Mr Bungle were sort of retroactively brought into the limelight after vocalist Mike Patton got the gig with Faith No More (after FNM guitarist Jim Martin heard Patton's vocal work on the Bungle demos no less). Although throughout their time together, Bungle had a few varying lineups, constant members Trey Spruance (guitar) and Trevor Dunn (bass) are amongst the names you'd probably recognise for their continued work in the alternative/jazz/world music/rock/metal/genre-hopping madness...uh, scene?
Speaking of their genre-hopping ways, this album is a lot less freeform than predecessor Disco Volante, and as such is many peoples' favourite Bungle album. Although the wildly varied influences are still present, they are much more reined in and integrated in the song structures, as opposed to Volante's tendency to erratically switch between them several times in one song. Impressive, but a bit too much for the casual listener, whereas in all honesty, you could probably play this album to your elderly white haired mother. Well, maybe.
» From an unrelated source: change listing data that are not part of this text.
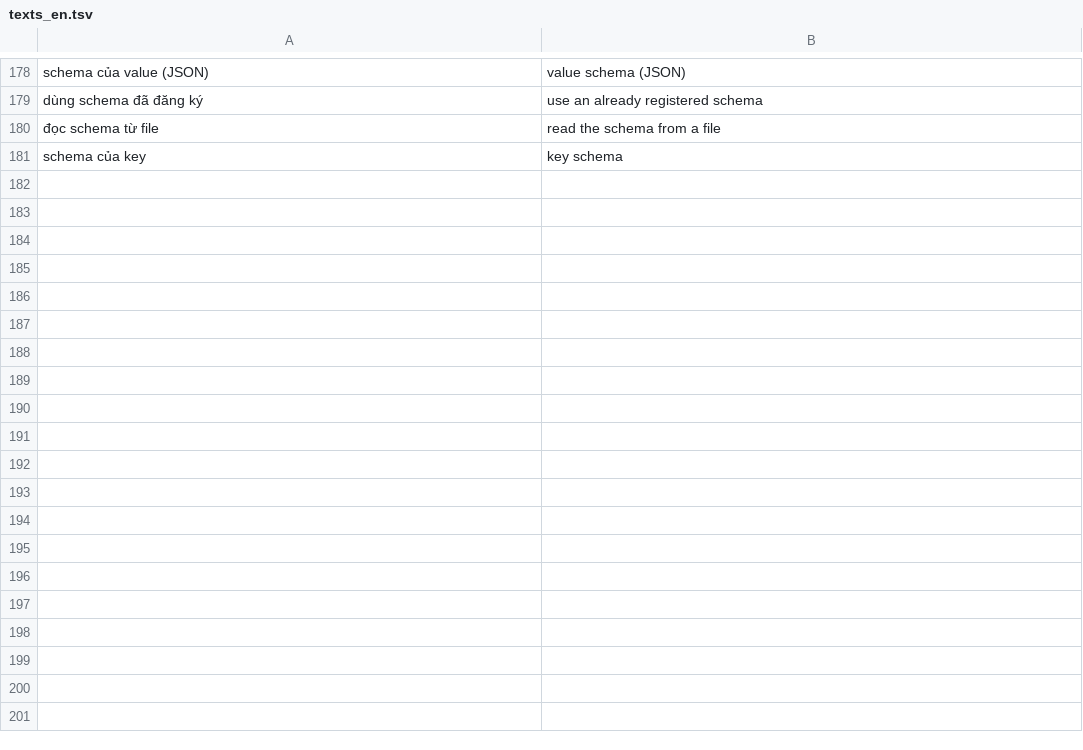
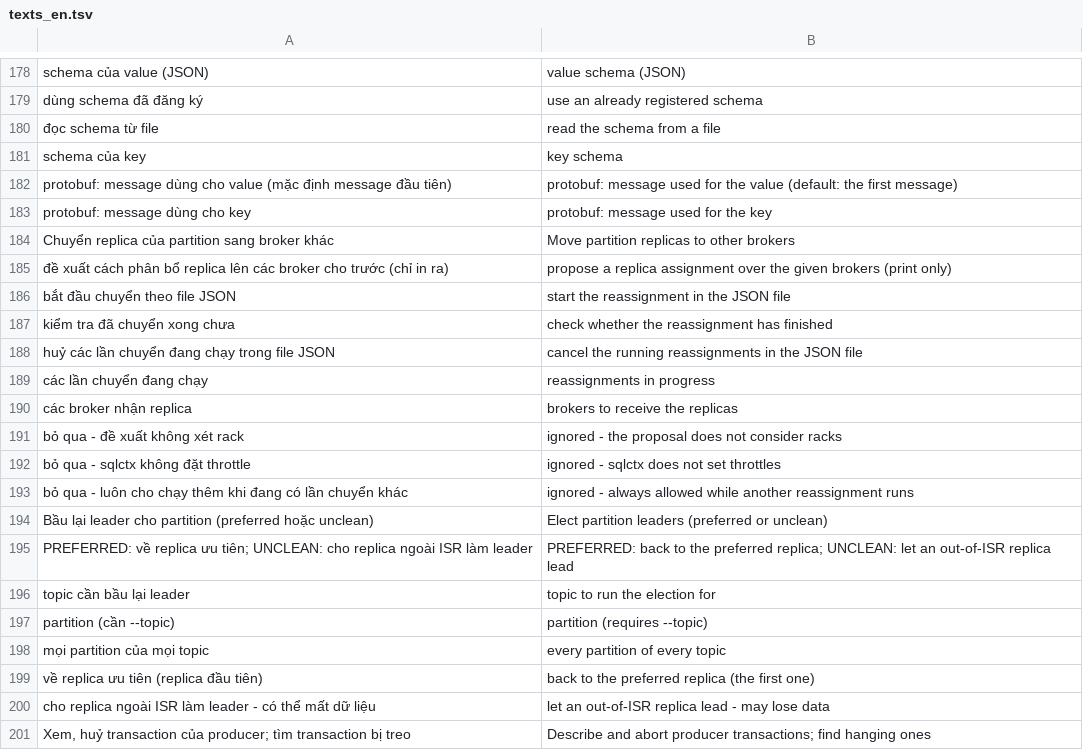
Before and after one commit to namnv98/naviq, a TSV file: src/main/resources/i18n/texts_en.tsv, drawn as a sheet; only a part is shown, gaps mark what is left out; the diff covers the shown part only.

Commit message:
Kafka: kafka-reassign-partitions, kafka-leader-election, kafka-transactions; ghi/đọc Protobuf
ProtoSchema đọc file .proto lúc chạy (message lồng, enum, oneof, map, packed): producer chuyển JSON sang
protobuf, consumer in JSON có tên field - định dạng trên dây khớp tool của Confluent (đã đối chiếu 2 chiều).
KafkaIntegrationTest chạy với broker docker (không có thì bỏ qua); tools/kafka-sweep.py chạy mọi tool/chế độ.

```diff
--- a/src/main/resources/i18n/texts_en.tsv
+++ b/src/main/resources/i18n/texts_en.tsv
@@ -181 +181,21 @@ dùng schema đã đăng ký	use an already registered schema
 schema của key	key schema
+protobuf: message dùng cho value (mặc định message đầu tiên)	protobuf: message used for the value (default: the first message)
+protobuf: message dùng cho key	protobuf: message used for the key
+Chuyển replica của partition sang broker khác	Move partition replicas to other brokers
+đề xuất cách phân bổ replica lên các broker cho trước (chỉ in ra)	propose a replica assignment over the given brokers (print only)
+bắt đầu chuyển theo file JSON	start the reassignment in the JSON file
+kiểm tra đã chuyển xong chưa	check whether the reassignment has finished
+huỷ các lần chuyển đang chạy trong file JSON	cancel the running reassignments in the JSON file
+các lần chuyển đang chạy	reassignments in progress
+các broker nhận replica	brokers to receive the replicas
+bỏ qua - đề xuất không xét rack	ignored - the proposal does not consider racks
+bỏ qua - sqlctx không đặt throttle	ignored - sqlctx does not set throttles
+bỏ qua - luôn cho chạy thêm khi đang có lần chuyển khác	ignored - always allowed while another reassignment runs
+Bầu lại leader cho partition (preferred hoặc unclean)	Elect partition leaders (preferred or unclean)
+PREFERRED: về replica ưu tiên; UNCLEAN: cho replica ngoài ISR làm leader	PREFERRED: back to the preferred replica; UNCLEAN: let an out-of-ISR replica lead
+topic cần bầu lại leader	topic to run the election for
+partition (cần --topic)	partition (requires --topic)
+mọi partition của mọi topic	every partition of every topic
+về replica ưu tiên (replica đầu tiên)	back to the preferred replica (the first one)
+cho replica ngoài ISR làm leader - có thể mất dữ liệu	let an out-of-ISR replica lead - may lose data
+Xem, huỷ transaction của producer; tìm transaction bị treo	Describe and abort producer transactions; find hanging ones
```
Also changed, not shown: 10 added rows elsewhere in this file, 13 other files.
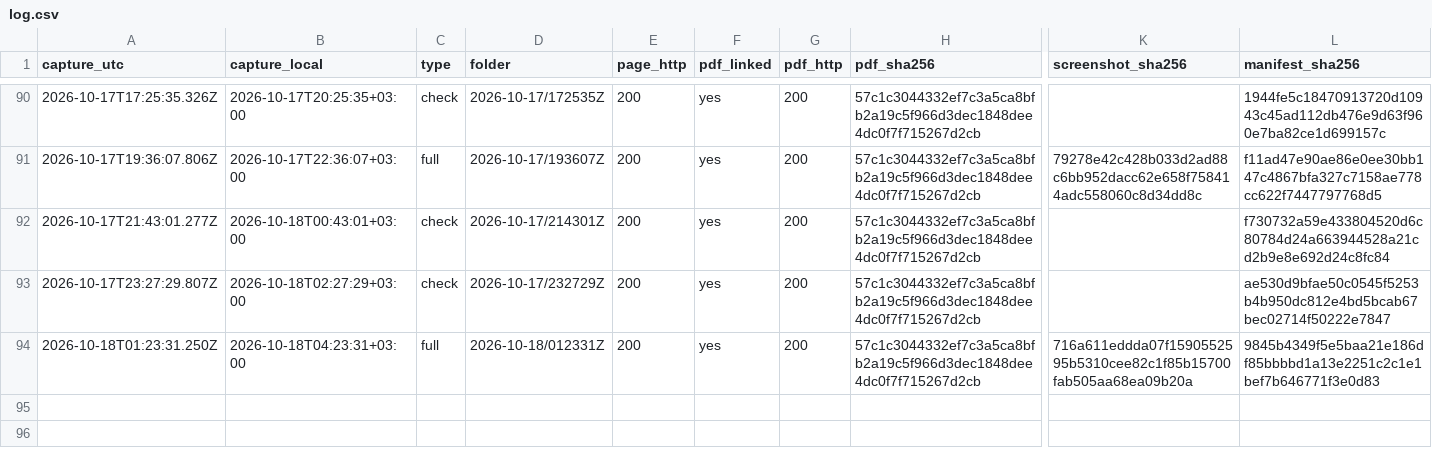
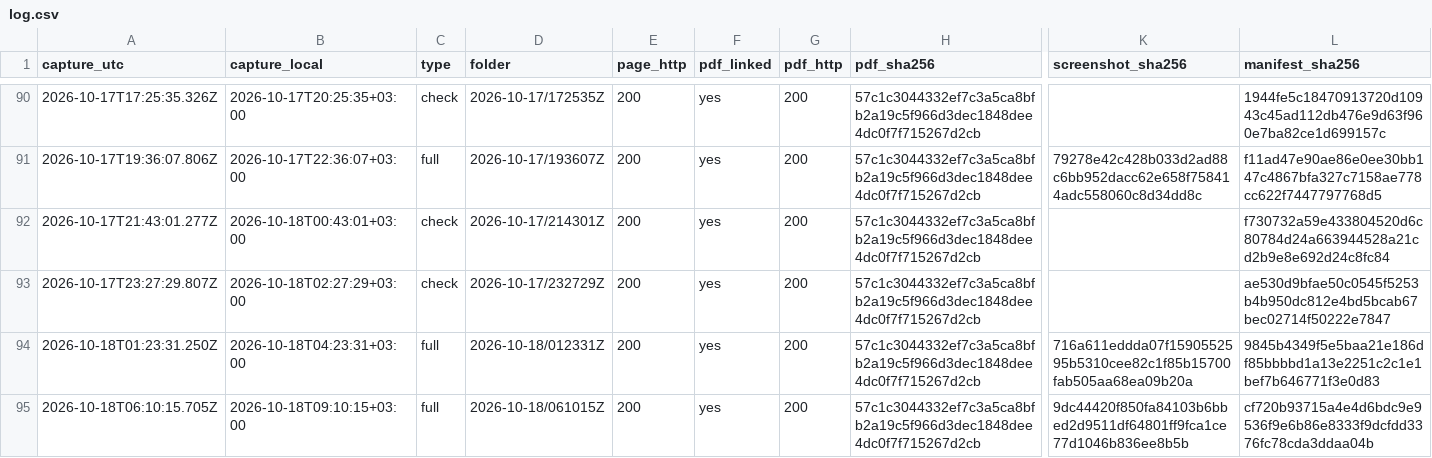
Before and after one commit to irinamarton/aq_proof, a CSV file: archive/log.csv, drawn as a sheet; only a part is shown, gaps mark what is left out; rows hold the shown columns only; the diff names each change by its address in the sheet, - before the commit and + after, or states it on an @@ line.

```diff
--- a/archive/log.csv
+++ b/archive/log.csv
+row 95: 2026-10-18T06:10:15.705Z | 2026-10-18T09:10:15+03:00 | full | 2026-10-18/061015Z | 200 | yes | 200 | 57c1c3044332ef7c3a5ca8bfb2a19c5f966d3dec1848dee4dc0f7f715267d2cb | 9dc44420f850fa84103b6bbed2d9511df64801ff9fca1ce77d1046b836ee8b5b | cf720b93715a4e4d6bdc9e9536f9e6b86e8333f9dcfdd3376fc78cda3ddaa04b
```
Also changed, not shown: 17 other files.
The album is titled as such due to some beef with the Red Hot Chili Peppers (whose album Californication came out in 1999, the same year) due to Anthony Kiedis supposedly demanding Bungle be removed from several European festival lineups or he would take his band-shaped ball home back to LA and probably just have sex with some heroin or whatever. Turns out this childish move was due to the fact that he believed Bungle had ripped off the Chilis, despite actually running rings around them in terms of musical ability and composition. Compare your favourite RHCP song to 'Goodbye Sober Day' and try to come up with a valid reason why Patton and co shouldn't have got Kiedis' junkie ass dropped from festival season instead.